**Dataset:**
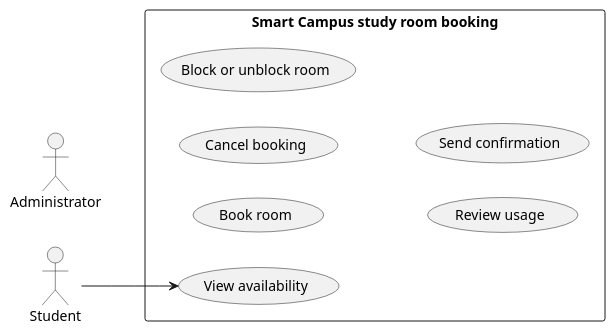
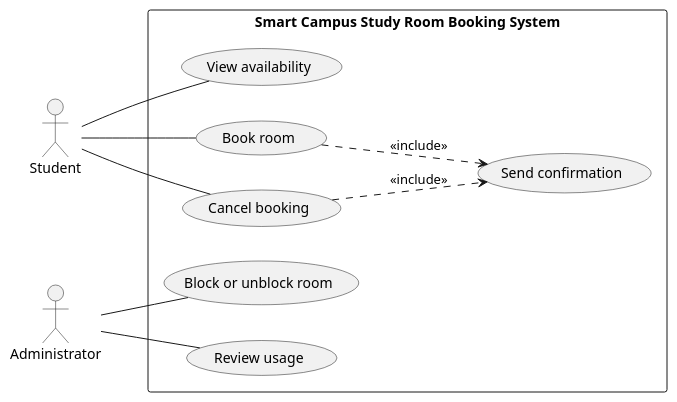
One commit to Darics3/se-practice changed the diagram in week-03/requirements/use-cases.puml. Above: the diagram before and after it, drawn with PlantUML. The commit also changed 3 other files, not shown here.

Commit message:
week-03: review diagram and add traceability

```diff
--- a/week-03/requirements/use-cases.puml
+++ b/week-03/requirements/use-cases.puml
@@ -1,26 +1,26 @@
 @startuml
-' Use-case diagram — Smart Campus study room booking
-' Two actors, outside the boundary. Six use cases, inside it.
-' No screens, no databases, no internal components, no third actor.
-' Draw an association only where that actor actually triggers that function.
-
 left to right direction
 
 actor Student
 actor Administrator
 
-rectangle "Smart Campus study room booking" {
-  usecase "View availability"      as UC01
-  usecase "Book room"              as UC02
-  usecase "Cancel booking"         as UC03
-  usecase "Block or unblock room"  as UC04
-  usecase "Review usage"           as UC05
-  usecase "Send confirmation"      as UC06
+rectangle "Smart Campus Study Room Booking System" {
+    usecase "View availability" as UC01
+    usecase "Book room" as UC02
+    usecase "Cancel booking" as UC03
+    usecase "Block or unblock room" as UC04
+    usecase "Review usage" as UC05
+    usecase "Send confirmation" as UC06
 }
 
-' TODO: replace the associations below with the ones you can justify.
-' TODO: think about UC05 and UC06 before you connect an actor to them.
+Student -- UC01
+Student -- UC02
+Student -- UC03
 
-Student --> UC01
+Administrator -- UC04
+Administrator -- UC05
+
+UC02 ..> UC06 : <<include>>
+UC03 ..> UC06 : <<include>>
 
 @enduml
```
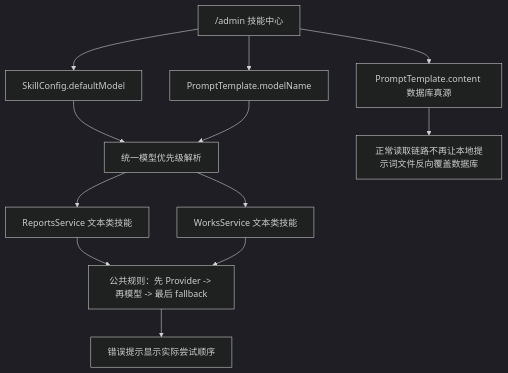
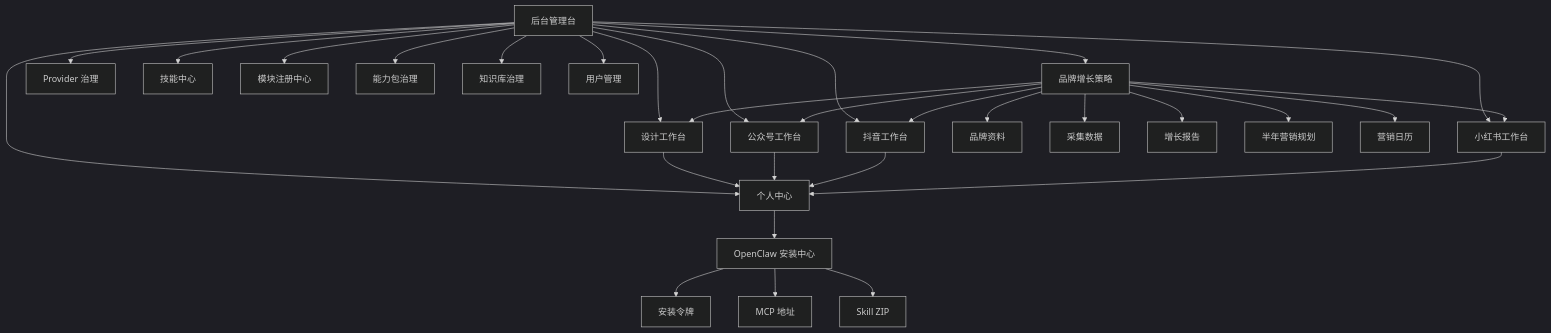
The third of 5 diagrams in docs/site-map-mermaid.md (Depthukesh/ai-omni-ops-system), drawn with Mermaid (dark theme) before and after one commit. The commit also changed other lines of this file and 71 other files, not shown here.

````diff
--- a/docs/site-map-mermaid.md
+++ b/docs/site-map-mermaid.md
@@ -254,15 +87,46 @@
 ```mermaid
 flowchart TD
-    A["/admin 技能中心"]
-    A --> A1["SkillConfig.defaultModel"]
-    A --> A2["PromptTemplate.modelName"]
-    A --> A3["PromptTemplate.content 数据库真源"]
-    A1 --> B["统一模型优先级解析"]
-    A2 --> B
-    A3 --> B1["正常读取链路不再让本地提示词文件反向覆盖数据库"]
-    B --> C1["ReportsService 文本类技能"]
-    B --> C2["WorksService 文本类技能"]
-    C1 --> D["公共规则：先 Provider -> 再模型 -> 最后 fallback"]
-    C2 --> D
-    D --> E["错误提示显示实际尝试顺序"]
+    A["品牌增长策略"]
+    B["小红书工作台"]
+    C["抖音工作台"]
+    D["公众号工作台"]
+    E["设计工作台"]
+    F["个人中心"]
+    G["后台管理台"]
+    H["OpenClaw 安装中心"]
+
+    A --> A1["品牌资料"]
+    A --> A2["采集数据"]
+    A --> A3["增长报告"]
+    A --> A4["半年营销规划"]
+    A --> A5["营销日历"]
+
+    A --> B
+    A --> C
+    A --> D
+    A --> E
+
+    B --> F
+    C --> F
+    D --> F
+    E --> F
+
+    G --> G1["Provider 治理"]
+    G --> G2["技能中心"]
+    G --> G3["模块注册中心"]
+    G --> G4["能力包治理"]
+    G --> G5["知识库治理"]
+    G --> G6["用户管理"]
+
+    G --> A
+    G --> B
+    G --> C
+    G --> D
+    G --> E
+    G --> F
+
+    F --> H
+    H --> H1["安装令牌"]
+    H --> H2["MCP 地址"]
+    H --> H3["Skill ZIP"]
 ```
````
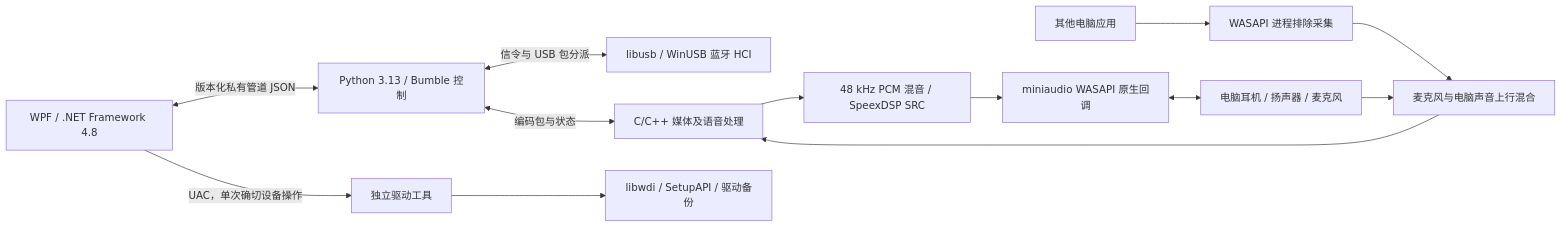
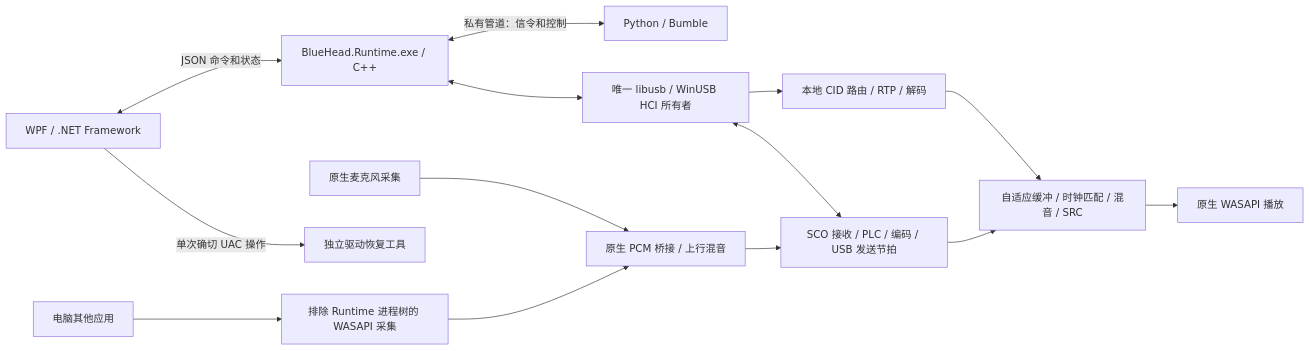
Before and after one commit to tingol666/BlueHead: the diagram in docs/ARCHITECTURE.md, drawn with Mermaid. The commit also changed other lines of this file and 60 other files, not shown here.

Commit message:
Move continuous Bluetooth audio to native runtime for 2.0.1

````diff
--- a/docs/ARCHITECTURE.md
+++ b/docs/ARCHITECTURE.md
@@ -7,15 +7,16 @@
 ```mermaid
 flowchart LR
-  UI[WPF / .NET Framework 4.8] <-->|版本化私有管道 JSON| Control[Python 3.13 / Bumble 控制]
-  Control <-->|信令与 USB 包分派| USB[libusb / WinUSB 蓝牙 HCI]
-  Control <-->|编码包与状态| Native[C/C++ 媒体及语音处理]
-  Native --> Mix[48 kHz PCM 混音 / SpeexDSP SRC]
-  Mix --> Device[miniaudio WASAPI 原生回调]
-  Device <--> IO[电脑耳机 / 扬声器 / 麦克风]
-  Apps[其他电脑应用] --> Exclude[WASAPI 进程排除采集]
-  Exclude --> Voice[麦克风与电脑声音上行混合]
-  IO --> Voice
-  Voice --> Native
-  UI -->|UAC，单次确切设备操作| Helper[独立驱动工具]
-  Helper --> Setup[libwdi / SetupAPI / 驱动备份]
+  UI[WPF / .NET Framework] <-->|JSON 命令和状态| RT[BlueHead.Runtime.exe / C++]
+  RT <-->|私有管道：信令和控制| Control[Python / Bumble]
+  RT <--> USB[唯一 libusb / WinUSB HCI 所有者]
+  USB --> Media[本地 CID 路由 / RTP / 解码]
+  USB <--> Voice[SCO 接收 / PLC / 编码 / USB 发送节拍]
+  Media --> Mix[自适应缓冲 / 时钟匹配 / 混音 / SRC]
+  Voice --> Mix
+  Mix --> Output[原生 WASAPI 播放]
+  Capture[原生麦克风采集] --> Bridge[原生 PCM 桥接 / 上行混音]
+  Other[电脑其他应用] --> Exclude[排除 Runtime 进程树的 WASAPI 采集]
+  Exclude --> Bridge
+  Bridge --> Voice
+  UI -->|单次确切 UAC 操作| Helper[独立驱动恢复工具]
 ```
````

**Your instructions:** Show, from the listing above, every line holding the word "usecase".

**Exercise result:**
-  usecase "View availability"      as UC01
-  usecase "Book room"              as UC02
-  usecase "Cancel booking"         as UC03
-  usecase "Block or unblock room"  as UC04
-  usecase "Review usage"           as UC05
-  usecase "Send confirmation"      as UC06
+    usecase "View availability" as UC01
+    usecase "Book room" as UC02
+    usecase "Cancel booking" as UC03
+    usecase "Block or unblock room" as UC04
+    usecase "Review usage" as UC05
+    usecase "Send confirmation" as UC06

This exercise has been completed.